Document Creation

Incorrect Page Size Information

  • A fundamental problem: the page size must be accurate from the start. Bleed must be set to allow for movement on press: extend out elements around the edge of the page into the bleed area to avoid unseemly white edges should a shift occur at trim stage.

Insufficient Offset of Crop marks

  • Crop marks should be set well outside the bleed area, to avoid becoming visible.

Strokes Too Thin

  • Most presses are simply unable to print very thin lines, so pay attention to publishers’ specs.

Fonts Not Embedded

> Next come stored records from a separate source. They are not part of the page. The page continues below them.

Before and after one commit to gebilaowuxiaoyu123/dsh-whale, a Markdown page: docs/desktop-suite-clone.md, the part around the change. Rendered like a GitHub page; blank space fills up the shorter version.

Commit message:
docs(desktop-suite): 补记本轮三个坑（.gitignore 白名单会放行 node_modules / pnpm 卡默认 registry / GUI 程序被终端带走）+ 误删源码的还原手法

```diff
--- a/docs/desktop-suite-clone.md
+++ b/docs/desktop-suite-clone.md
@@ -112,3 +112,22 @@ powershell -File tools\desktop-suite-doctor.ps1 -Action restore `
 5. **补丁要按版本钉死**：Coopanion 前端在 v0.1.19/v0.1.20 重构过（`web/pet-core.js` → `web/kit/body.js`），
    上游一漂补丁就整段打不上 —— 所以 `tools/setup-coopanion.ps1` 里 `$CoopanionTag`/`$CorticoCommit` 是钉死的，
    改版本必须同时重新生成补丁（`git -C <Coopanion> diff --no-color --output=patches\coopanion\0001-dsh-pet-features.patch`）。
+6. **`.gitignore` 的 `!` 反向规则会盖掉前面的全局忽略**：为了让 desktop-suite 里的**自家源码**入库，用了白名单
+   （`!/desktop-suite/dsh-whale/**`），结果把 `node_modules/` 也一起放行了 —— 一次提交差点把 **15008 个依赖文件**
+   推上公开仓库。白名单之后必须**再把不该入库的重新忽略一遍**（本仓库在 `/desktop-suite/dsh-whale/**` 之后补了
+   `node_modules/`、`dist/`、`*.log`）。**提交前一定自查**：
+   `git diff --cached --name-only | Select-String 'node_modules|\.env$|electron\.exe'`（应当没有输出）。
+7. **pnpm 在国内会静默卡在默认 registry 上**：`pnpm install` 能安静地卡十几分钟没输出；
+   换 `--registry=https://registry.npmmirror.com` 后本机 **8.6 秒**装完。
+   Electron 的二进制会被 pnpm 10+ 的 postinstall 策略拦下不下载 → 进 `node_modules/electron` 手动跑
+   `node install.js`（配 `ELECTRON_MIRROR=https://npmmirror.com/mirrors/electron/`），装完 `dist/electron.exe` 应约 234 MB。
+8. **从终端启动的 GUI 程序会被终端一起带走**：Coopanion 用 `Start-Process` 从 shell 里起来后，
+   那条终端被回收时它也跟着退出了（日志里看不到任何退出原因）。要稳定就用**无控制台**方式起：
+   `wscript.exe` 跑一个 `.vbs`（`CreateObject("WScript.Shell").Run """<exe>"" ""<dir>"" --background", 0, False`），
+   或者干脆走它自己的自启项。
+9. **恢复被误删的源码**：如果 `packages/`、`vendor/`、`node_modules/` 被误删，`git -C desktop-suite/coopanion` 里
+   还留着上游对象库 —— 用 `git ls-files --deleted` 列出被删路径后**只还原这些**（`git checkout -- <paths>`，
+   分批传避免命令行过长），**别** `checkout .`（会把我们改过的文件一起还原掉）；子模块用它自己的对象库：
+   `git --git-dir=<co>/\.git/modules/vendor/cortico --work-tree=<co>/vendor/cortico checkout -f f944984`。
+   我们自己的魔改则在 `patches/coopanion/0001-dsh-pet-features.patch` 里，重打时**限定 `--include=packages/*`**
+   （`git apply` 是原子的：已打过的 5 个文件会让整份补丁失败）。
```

  • The smooth output of text is always better when produced from the original font rather than the rasterised text (ie, turned into a bitmap image). For licensing reasons fonts can’t be freely transferred in an extractable format; embedding fonts in a PDF is a one-way method of making sure all the fonts used on a page are available for reproduction at maximum quality. If fonts are missing or unavailable, they are typically exchanged for Courier, which will not only ruin a design, but upset designers.

Overprint / knockout Objects

  • Be sure to use the tools in XPress and InDesign to check for these problems, which can typically cause text to disappear (or appear). The best approach is to avoid altering trapping options, but rather let experts at the printers handle it.